My workshop was sold out with a waiting list and I eagerly anticipated meeting the participants. Almost universally attendees were either:
- Mac users and/or
- Looking for work and wanting some new skills
I expected there to be some ArcGIS power users from established conservation organizations who were just curious about QGIS, but there wasn't anyone who fit that description.
Overall QGIS was very well received. During the morning session I introduced FOSS and QGIS, showed how to add and style data and create a map. At lunch one attendee said,
"I have about 10 pet peeves with ArcMap, and you just answered 7 of them with QGIS!"
During the afternoon session I covered plugins, geoprocessing, the Graphical Modeler and how to get help/resources. If you missed it, all the workshop materials can be downloaded here.
One of the most interesting aspects of SCGIS is their International Scholar program. In attendance were a couple dozen scholars from around the world. I met people from Barbados, Zimbabwe, Madagascar, Brasil, Columbia, The Gambia, Bangladesh, New Zealand, Pakistan, and Zambia. It was really fun connecting with people from such different places working on conservation.
Then there was the location. We were at the Asilomar Conference Grounds on the Monterey Peninsula. The waves on the beach could be heard from our room and each night I went out to the beach to enjoy the sunset. I also had time to visit the Monterey Bay Aquarium and go on a whale watching tour!
One thing I realized is that many don't seem to look far beyond the Esri ecosystem for geo-tools. I've been an Esri user for 20 years, I get it. There are some great products in the stack. However, I hope more SCGIS'ers eventually venture to a FOSS4G conference. I think it would be immensely helpful to their work. The set of FOSS tools discussed there is so broad and interesting. Afterall GIS is just a tool, why not have a bigger set of tools to work with?
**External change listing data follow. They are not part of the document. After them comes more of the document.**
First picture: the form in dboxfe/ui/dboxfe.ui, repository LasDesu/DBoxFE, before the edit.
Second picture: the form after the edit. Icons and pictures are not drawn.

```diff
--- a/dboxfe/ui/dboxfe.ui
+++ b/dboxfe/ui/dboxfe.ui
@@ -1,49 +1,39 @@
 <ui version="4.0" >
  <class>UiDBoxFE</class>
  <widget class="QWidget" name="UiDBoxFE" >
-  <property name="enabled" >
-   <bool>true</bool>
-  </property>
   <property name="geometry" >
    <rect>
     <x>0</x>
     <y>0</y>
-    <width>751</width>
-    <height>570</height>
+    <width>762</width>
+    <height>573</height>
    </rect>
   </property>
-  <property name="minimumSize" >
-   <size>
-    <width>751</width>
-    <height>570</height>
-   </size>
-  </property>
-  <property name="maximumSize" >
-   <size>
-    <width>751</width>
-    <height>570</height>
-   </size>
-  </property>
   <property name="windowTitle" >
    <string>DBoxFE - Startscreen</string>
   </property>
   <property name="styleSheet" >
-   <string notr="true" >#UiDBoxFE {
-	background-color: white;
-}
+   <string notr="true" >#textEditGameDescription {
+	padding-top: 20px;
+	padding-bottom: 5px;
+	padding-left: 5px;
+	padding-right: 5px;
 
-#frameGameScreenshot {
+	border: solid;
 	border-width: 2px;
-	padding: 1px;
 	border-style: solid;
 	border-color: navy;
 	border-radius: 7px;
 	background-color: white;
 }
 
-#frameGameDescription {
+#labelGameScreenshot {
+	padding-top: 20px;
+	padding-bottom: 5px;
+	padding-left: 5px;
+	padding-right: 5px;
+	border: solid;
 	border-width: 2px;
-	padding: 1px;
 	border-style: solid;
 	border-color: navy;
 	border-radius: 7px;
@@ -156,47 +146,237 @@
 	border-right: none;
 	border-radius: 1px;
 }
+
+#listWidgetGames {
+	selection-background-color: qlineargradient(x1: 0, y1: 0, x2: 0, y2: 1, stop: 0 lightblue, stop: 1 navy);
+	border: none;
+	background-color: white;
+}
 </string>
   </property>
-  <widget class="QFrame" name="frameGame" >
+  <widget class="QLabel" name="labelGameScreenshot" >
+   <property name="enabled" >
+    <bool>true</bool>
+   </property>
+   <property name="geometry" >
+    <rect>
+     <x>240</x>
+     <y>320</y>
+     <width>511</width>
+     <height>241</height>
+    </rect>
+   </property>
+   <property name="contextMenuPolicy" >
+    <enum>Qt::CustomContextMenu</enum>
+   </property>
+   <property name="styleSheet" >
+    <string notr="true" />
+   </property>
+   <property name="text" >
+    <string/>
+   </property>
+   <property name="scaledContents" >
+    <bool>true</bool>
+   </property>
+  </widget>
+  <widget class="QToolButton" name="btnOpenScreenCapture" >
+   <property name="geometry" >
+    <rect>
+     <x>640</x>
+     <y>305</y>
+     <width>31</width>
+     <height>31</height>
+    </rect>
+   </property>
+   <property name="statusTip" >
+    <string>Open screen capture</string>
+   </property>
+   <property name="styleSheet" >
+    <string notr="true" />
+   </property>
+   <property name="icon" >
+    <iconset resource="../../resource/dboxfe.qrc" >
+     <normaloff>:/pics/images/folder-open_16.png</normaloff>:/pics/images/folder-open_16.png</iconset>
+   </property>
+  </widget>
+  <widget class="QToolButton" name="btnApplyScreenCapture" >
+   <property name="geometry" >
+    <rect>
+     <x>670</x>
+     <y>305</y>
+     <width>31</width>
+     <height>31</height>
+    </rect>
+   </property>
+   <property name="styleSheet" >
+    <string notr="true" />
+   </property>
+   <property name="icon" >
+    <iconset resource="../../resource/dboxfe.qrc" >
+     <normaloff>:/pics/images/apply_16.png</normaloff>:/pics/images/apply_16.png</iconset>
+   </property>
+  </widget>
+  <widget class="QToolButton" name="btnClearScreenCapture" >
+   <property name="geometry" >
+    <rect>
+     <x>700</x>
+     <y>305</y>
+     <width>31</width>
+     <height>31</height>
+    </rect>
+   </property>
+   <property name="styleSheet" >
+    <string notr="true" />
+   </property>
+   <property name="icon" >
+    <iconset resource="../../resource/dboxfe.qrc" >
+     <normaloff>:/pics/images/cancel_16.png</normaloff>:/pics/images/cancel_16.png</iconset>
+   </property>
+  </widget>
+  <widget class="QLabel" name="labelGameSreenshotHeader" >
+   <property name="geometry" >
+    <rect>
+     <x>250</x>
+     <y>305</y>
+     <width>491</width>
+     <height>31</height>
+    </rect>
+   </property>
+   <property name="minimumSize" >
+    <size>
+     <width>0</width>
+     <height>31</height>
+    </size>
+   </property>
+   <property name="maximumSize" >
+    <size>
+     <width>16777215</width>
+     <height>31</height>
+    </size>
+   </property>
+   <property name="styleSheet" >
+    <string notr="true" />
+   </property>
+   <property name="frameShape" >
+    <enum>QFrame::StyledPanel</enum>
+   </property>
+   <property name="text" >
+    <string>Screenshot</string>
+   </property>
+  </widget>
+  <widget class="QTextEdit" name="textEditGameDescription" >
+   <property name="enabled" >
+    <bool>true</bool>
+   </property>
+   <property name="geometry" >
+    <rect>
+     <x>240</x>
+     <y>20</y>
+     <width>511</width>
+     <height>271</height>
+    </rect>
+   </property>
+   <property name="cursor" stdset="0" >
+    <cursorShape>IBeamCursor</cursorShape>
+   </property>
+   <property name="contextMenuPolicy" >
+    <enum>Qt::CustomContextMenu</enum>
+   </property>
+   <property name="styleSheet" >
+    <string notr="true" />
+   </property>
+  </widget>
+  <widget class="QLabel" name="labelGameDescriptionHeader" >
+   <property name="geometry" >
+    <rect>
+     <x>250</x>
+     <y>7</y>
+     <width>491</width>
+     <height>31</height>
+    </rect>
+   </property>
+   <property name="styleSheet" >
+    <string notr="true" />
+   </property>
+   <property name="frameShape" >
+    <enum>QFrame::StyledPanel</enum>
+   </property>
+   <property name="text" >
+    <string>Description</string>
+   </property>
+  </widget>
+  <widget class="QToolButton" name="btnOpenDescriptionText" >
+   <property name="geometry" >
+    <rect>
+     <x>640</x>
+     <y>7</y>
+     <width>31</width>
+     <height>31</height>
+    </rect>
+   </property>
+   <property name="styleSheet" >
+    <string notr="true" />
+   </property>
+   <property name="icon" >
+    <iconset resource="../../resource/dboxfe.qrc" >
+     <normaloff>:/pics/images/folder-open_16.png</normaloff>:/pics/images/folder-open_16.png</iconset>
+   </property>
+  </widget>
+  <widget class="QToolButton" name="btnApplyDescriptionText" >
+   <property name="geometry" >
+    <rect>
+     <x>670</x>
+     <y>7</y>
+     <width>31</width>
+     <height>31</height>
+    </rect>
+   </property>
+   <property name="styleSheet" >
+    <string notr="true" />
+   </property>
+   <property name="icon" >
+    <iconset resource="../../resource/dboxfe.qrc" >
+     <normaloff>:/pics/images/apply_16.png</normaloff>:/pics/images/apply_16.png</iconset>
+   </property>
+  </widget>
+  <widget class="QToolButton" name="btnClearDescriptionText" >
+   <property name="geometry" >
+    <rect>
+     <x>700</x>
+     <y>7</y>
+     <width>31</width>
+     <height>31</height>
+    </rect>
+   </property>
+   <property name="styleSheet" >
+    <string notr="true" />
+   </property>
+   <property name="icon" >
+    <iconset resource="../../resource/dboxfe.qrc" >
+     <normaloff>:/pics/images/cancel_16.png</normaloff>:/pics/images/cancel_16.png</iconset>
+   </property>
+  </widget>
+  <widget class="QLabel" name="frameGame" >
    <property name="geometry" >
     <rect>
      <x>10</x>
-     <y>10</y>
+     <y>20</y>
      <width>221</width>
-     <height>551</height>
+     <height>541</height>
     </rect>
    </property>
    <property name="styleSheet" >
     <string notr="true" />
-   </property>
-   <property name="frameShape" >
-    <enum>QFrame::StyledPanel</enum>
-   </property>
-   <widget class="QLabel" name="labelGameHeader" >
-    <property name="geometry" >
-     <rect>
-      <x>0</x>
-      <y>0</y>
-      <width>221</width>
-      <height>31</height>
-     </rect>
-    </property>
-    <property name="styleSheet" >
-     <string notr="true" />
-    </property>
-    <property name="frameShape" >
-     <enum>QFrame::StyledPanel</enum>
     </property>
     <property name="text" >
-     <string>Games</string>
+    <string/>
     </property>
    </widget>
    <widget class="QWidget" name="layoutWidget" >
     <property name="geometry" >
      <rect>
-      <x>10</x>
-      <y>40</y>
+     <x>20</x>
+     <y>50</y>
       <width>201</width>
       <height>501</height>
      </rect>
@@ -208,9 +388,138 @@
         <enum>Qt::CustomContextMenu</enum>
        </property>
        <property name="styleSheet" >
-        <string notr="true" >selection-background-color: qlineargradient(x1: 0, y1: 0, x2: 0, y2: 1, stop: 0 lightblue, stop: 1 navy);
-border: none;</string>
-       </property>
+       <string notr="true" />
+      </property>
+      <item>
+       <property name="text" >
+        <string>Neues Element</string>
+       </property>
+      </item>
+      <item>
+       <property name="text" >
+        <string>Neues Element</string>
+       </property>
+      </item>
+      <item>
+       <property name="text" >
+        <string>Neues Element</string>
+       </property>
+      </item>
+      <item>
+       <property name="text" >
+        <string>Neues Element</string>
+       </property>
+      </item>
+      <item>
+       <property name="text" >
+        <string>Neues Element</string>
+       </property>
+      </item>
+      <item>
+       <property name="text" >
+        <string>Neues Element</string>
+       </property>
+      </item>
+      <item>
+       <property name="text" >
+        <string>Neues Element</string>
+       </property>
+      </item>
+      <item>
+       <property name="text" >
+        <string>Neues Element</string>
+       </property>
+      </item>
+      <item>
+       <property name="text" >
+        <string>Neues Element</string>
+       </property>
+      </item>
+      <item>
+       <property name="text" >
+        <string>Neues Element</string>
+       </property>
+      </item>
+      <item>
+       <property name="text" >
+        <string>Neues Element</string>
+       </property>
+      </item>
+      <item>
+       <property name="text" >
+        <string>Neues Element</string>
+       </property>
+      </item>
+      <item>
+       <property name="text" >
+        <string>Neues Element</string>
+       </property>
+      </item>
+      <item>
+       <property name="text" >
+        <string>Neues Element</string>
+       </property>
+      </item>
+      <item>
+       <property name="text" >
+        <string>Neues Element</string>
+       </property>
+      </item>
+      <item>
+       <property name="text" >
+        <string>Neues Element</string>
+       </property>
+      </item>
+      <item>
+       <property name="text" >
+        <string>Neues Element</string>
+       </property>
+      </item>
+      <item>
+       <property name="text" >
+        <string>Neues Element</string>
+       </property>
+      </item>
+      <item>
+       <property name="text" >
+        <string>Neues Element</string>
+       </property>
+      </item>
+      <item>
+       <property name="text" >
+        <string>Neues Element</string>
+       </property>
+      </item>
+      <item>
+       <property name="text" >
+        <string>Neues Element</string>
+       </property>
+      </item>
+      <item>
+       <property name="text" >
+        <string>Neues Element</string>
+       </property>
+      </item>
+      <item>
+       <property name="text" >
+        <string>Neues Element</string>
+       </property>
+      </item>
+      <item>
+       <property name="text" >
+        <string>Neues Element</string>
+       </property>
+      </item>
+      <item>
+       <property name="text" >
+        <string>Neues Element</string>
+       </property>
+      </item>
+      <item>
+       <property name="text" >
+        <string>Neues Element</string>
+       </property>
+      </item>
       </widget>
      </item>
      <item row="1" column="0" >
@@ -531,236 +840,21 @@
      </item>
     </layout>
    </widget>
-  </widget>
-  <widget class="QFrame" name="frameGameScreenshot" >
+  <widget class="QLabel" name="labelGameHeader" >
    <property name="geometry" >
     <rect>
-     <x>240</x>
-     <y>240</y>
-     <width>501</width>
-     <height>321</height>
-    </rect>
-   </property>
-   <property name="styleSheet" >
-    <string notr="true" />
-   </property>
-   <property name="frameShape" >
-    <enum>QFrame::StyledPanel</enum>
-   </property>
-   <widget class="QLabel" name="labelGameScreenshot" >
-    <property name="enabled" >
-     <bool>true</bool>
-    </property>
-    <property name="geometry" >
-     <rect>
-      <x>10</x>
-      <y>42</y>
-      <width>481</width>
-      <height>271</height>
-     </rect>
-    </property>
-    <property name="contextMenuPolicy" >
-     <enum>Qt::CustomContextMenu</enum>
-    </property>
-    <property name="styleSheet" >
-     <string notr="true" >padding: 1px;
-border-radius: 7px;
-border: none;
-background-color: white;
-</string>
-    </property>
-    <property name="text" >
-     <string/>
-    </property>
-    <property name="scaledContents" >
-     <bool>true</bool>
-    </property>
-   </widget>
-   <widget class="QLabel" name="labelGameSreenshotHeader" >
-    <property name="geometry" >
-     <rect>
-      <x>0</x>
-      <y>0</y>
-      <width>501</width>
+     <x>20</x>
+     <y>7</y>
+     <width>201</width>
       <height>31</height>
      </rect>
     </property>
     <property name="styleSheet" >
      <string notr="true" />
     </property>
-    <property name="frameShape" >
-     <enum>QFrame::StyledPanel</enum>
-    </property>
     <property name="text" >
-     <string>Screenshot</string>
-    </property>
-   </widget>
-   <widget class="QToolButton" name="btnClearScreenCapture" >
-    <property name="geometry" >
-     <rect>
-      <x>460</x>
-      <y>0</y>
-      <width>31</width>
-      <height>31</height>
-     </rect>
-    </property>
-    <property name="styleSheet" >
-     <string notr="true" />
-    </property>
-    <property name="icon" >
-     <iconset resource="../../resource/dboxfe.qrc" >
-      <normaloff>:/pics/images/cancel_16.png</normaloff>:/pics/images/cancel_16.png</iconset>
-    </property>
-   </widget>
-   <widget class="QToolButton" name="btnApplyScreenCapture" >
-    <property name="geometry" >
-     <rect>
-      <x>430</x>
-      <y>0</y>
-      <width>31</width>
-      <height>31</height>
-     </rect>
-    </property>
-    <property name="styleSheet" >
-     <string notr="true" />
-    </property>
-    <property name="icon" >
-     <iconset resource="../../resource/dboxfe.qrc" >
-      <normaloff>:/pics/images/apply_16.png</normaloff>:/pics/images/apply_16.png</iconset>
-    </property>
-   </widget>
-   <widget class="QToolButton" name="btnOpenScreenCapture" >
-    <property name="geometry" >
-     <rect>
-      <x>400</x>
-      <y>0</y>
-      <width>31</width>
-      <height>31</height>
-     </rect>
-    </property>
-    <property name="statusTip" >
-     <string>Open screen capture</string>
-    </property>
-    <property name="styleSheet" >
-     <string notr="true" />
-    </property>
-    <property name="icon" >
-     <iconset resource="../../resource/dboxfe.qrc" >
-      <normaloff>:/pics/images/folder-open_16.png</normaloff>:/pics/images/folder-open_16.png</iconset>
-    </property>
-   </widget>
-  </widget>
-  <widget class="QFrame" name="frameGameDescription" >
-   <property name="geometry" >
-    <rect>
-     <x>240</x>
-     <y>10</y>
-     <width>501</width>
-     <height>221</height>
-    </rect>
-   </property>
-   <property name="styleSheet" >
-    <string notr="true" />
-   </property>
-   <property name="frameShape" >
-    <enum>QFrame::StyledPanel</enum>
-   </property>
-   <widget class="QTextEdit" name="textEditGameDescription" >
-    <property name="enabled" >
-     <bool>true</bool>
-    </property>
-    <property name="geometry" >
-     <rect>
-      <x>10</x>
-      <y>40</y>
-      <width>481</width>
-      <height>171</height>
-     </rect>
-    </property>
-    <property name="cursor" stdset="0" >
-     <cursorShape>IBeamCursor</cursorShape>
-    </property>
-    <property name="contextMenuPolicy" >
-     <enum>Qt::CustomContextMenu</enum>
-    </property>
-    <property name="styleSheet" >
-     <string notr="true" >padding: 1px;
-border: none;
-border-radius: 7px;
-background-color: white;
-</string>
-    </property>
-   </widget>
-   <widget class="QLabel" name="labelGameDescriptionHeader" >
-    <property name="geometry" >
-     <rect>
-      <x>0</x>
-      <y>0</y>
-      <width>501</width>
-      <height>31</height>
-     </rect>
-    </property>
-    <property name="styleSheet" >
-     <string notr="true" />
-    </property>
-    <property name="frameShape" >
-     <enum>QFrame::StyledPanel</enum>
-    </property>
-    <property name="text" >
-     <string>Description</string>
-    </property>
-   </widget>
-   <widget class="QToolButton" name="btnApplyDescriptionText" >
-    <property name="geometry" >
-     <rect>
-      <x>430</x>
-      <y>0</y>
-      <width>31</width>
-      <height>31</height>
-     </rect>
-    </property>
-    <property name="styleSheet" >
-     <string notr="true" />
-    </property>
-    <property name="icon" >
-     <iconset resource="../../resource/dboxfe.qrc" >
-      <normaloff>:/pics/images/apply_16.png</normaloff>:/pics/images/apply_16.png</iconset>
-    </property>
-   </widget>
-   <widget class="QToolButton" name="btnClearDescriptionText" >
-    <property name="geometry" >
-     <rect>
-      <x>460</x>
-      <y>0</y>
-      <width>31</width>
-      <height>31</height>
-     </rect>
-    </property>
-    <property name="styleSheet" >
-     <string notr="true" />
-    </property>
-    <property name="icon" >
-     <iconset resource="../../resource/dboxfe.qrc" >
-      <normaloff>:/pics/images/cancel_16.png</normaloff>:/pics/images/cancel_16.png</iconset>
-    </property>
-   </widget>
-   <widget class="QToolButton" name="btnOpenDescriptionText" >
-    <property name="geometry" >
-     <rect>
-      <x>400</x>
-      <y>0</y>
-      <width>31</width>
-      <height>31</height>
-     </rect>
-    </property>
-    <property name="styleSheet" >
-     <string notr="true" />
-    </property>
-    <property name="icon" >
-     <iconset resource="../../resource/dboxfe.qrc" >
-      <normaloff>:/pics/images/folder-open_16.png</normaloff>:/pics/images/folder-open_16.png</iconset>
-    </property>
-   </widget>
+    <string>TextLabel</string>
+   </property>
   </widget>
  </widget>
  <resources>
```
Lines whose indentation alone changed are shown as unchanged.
Certainly having two QGIS workshops at SCGIS is a step in the right direction.
I had some discussions with another SCGIS attendee about doing a workshop next year on how to work with LandFire products with QGIS. I'll keep you posted on that. Next up is the 3rd QGIS User Meeting/Hackfest/Developer Meeting in Nødebo Denmark where I'll be teaching a full day workshop on Data Visualization and Cartography in QGIS!